* **Task description**
An exact copy of all the entries is what is needed here.

* **Listed records**
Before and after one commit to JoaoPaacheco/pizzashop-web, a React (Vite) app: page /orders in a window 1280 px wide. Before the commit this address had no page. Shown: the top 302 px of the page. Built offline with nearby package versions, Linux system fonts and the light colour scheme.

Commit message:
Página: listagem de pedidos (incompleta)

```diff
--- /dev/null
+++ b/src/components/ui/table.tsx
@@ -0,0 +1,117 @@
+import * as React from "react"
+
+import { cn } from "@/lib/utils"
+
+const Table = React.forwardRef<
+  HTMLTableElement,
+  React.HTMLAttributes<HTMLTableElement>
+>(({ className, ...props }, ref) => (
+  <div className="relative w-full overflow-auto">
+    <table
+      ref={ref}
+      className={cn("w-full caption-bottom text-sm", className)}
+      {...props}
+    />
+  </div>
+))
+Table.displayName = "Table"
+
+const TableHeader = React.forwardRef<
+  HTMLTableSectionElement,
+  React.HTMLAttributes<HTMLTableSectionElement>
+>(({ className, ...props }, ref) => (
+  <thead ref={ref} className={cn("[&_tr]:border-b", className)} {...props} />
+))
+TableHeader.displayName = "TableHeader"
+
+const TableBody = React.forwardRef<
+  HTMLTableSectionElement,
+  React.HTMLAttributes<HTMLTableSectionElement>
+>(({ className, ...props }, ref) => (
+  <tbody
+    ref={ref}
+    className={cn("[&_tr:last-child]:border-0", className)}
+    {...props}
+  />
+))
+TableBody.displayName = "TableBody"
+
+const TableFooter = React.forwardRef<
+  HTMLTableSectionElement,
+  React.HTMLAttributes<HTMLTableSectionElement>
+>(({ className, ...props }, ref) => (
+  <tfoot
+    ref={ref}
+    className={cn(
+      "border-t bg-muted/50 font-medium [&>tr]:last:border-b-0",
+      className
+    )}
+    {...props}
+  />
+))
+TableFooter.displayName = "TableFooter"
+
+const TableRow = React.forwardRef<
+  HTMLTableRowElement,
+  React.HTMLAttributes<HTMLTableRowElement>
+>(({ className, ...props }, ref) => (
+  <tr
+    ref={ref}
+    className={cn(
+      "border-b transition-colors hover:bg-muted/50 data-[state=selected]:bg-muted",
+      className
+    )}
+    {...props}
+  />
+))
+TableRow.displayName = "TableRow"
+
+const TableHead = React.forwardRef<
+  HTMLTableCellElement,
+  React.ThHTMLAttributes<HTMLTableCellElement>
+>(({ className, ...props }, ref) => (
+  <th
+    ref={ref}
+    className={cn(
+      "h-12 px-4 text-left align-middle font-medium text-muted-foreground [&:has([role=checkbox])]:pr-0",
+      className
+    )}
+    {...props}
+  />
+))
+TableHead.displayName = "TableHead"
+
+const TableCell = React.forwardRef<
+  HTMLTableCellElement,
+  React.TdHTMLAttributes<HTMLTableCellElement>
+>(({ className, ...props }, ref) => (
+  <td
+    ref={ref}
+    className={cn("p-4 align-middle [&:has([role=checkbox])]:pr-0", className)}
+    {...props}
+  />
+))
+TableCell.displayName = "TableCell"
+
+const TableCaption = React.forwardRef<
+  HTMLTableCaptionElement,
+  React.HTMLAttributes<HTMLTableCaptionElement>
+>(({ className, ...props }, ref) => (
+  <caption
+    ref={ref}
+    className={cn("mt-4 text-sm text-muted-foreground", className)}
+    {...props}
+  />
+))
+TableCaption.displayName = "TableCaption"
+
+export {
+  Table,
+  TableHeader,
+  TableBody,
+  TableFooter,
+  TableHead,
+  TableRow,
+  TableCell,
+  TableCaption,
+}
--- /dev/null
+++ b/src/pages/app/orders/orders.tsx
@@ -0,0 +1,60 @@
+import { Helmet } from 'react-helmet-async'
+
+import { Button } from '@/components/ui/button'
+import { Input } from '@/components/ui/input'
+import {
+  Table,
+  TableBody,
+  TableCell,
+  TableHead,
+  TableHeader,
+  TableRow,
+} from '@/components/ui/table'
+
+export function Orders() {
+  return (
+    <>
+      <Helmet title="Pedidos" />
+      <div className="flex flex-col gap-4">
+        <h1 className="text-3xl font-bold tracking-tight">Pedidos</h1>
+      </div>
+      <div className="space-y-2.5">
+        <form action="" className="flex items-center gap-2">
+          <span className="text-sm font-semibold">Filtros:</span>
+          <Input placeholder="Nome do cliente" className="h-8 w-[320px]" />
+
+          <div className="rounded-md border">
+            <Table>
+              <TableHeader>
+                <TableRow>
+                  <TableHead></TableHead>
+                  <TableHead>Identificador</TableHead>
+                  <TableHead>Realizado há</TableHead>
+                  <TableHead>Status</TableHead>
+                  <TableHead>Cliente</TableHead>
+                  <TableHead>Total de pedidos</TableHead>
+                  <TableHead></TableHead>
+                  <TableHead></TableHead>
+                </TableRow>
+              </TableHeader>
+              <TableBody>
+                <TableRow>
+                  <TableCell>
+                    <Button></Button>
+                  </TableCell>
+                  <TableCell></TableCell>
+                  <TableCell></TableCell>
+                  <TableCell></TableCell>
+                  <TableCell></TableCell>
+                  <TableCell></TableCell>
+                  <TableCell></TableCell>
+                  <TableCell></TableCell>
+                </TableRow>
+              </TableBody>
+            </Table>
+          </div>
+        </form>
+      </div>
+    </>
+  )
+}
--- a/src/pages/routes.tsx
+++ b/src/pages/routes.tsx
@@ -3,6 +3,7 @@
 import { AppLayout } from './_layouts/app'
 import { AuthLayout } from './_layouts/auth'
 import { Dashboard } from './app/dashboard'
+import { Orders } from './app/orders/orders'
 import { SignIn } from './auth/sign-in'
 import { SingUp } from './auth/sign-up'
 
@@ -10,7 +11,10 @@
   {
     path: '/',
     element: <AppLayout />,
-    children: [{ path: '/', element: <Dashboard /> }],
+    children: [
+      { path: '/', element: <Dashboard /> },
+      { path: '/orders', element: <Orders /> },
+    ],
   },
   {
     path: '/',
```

* **Answer space**
Before and after one commit to JoaoPaacheco/pizzashop-web, a React (Vite) app: page /orders in a window 1280 px wide. Before the commit this address had no page. Shown: the top 302 px of the page. Built offline with nearby package versions, Linux system fonts and the light colour scheme.

Commit message:
Página: listagem de pedidos (incompleta)

```diff
--- /dev/null
+++ b/src/components/ui/table.tsx
@@ -0,0 +1,117 @@
+import * as React from "react"
+
+import { cn } from "@/lib/utils"
+
+const Table = React.forwardRef<
+  HTMLTableElement,
+  React.HTMLAttributes<HTMLTableElement>
+>(({ className, ...props }, ref) => (
+  <div className="relative w-full overflow-auto">
+    <table
+      ref={ref}
+      className={cn("w-full caption-bottom text-sm", className)}
+      {...props}
+    />
+  </div>
+))
+Table.displayName = "Table"
+
+const TableHeader = React.forwardRef<
+  HTMLTableSectionElement,
+  React.HTMLAttributes<HTMLTableSectionElement>
+>(({ className, ...props }, ref) => (
+  <thead ref={ref} className={cn("[&_tr]:border-b", className)} {...props} />
+))
+TableHeader.displayName = "TableHeader"
+
+const TableBody = React.forwardRef<
+  HTMLTableSectionElement,
+  React.HTMLAttributes<HTMLTableSectionElement>
+>(({ className, ...props }, ref) => (
+  <tbody
+    ref={ref}
+    className={cn("[&_tr:last-child]:border-0", className)}
+    {...props}
+  />
+))
+TableBody.displayName = "TableBody"
+
+const TableFooter = React.forwardRef<
+  HTMLTableSectionElement,
+  React.HTMLAttributes<HTMLTableSectionElement>
+>(({ className, ...props }, ref) => (
+  <tfoot
+    ref={ref}
+    className={cn(
+      "border-t bg-muted/50 font-medium [&>tr]:last:border-b-0",
+      className
+    )}
+    {...props}
+  />
+))
+TableFooter.displayName = "TableFooter"
+
+const TableRow = React.forwardRef<
+  HTMLTableRowElement,
+  React.HTMLAttributes<HTMLTableRowElement>
+>(({ className, ...props }, ref) => (
+  <tr
+    ref={ref}
+    className={cn(
+      "border-b transition-colors hover:bg-muted/50 data-[state=selected]:bg-muted",
+      className
+    )}
+    {...props}
+  />
+))
+TableRow.displayName = "TableRow"
+
+const TableHead = React.forwardRef<
+  HTMLTableCellElement,
+  React.ThHTMLAttributes<HTMLTableCellElement>
+>(({ className, ...props }, ref) => (
+  <th
+    ref={ref}
+    className={cn(
+      "h-12 px-4 text-left align-middle font-medium text-muted-foreground [&:has([role=checkbox])]:pr-0",
+      className
+    )}
+    {...props}
+  />
+))
+TableHead.displayName = "TableHead"
+
+const TableCell = React.forwardRef<
+  HTMLTableCellElement,
+  React.TdHTMLAttributes<HTMLTableCellElement>
+>(({ className, ...props }, ref) => (
+  <td
+    ref={ref}
+    className={cn("p-4 align-middle [&:has([role=checkbox])]:pr-0", className)}
+    {...props}
+  />
+))
+TableCell.displayName = "TableCell"
+
+const TableCaption = React.forwardRef<
+  HTMLTableCaptionElement,
+  React.HTMLAttributes<HTMLTableCaptionElement>
+>(({ className, ...props }, ref) => (
+  <caption
+    ref={ref}
+    className={cn("mt-4 text-sm text-muted-foreground", className)}
+    {...props}
+  />
+))
+TableCaption.displayName = "TableCaption"
+
+export {
+  Table,
+  TableHeader,
+  TableBody,
+  TableFooter,
+  TableHead,
+  TableRow,
+  TableCell,
+  TableCaption,
+}
--- /dev/null
+++ b/src/pages/app/orders/orders.tsx
@@ -0,0 +1,60 @@
+import { Helmet } from 'react-helmet-async'
+
+import { Button } from '@/components/ui/button'
+import { Input } from '@/components/ui/input'
+import {
+  Table,
+  TableBody,
+  TableCell,
+  TableHead,
+  TableHeader,
+  TableRow,
+} from '@/components/ui/table'
+
+export function Orders() {
+  return (
+    <>
+      <Helmet title="Pedidos" />
+      <div className="flex flex-col gap-4">
+        <h1 className="text-3xl font-bold tracking-tight">Pedidos</h1>
+      </div>
+      <div className="space-y-2.5">
+        <form action="" className="flex items-center gap-2">
+          <span className="text-sm font-semibold">Filtros:</span>
+          <Input placeholder="Nome do cliente" className="h-8 w-[320px]" />
+
+          <div className="rounded-md border">
+            <Table>
+              <TableHeader>
+                <TableRow>
+                  <TableHead></TableHead>
+                  <TableHead>Identificador</TableHead>
+                  <TableHead>Realizado há</TableHead>
+                  <TableHead>Status</TableHead>
+                  <TableHead>Cliente</TableHead>
+                  <TableHead>Total de pedidos</TableHead>
+                  <TableHead></TableHead>
+                  <TableHead></TableHead>
+                </TableRow>
+              </TableHeader>
+              <TableBody>
+                <TableRow>
+                  <TableCell>
+                    <Button></Button>
+                  </TableCell>
+                  <TableCell></TableCell>
+                  <TableCell></TableCell>
+                  <TableCell></TableCell>
+                  <TableCell></TableCell>
+                  <TableCell></TableCell>
+                  <TableCell></TableCell>
+                  <TableCell></TableCell>
+                </TableRow>
+              </TableBody>
+            </Table>
+          </div>
+        </form>
+      </div>
+    </>
+  )
+}
--- a/src/pages/routes.tsx
+++ b/src/pages/routes.tsx
@@ -3,6 +3,7 @@
 import { AppLayout } from './_layouts/app'
 import { AuthLayout } from './_layouts/auth'
 import { Dashboard } from './app/dashboard'
+import { Orders } from './app/orders/orders'
 import { SignIn } from './auth/sign-in'
 import { SingUp } from './auth/sign-up'
 
@@ -10,7 +11,10 @@
   {
     path: '/',
     element: <AppLayout />,
-    children: [{ path: '/', element: <Dashboard /> }],
+    children: [
+      { path: '/', element: <Dashboard /> },
+      { path: '/orders', element: <Orders /> },
+    ],
   },
   {
     path: '/',
```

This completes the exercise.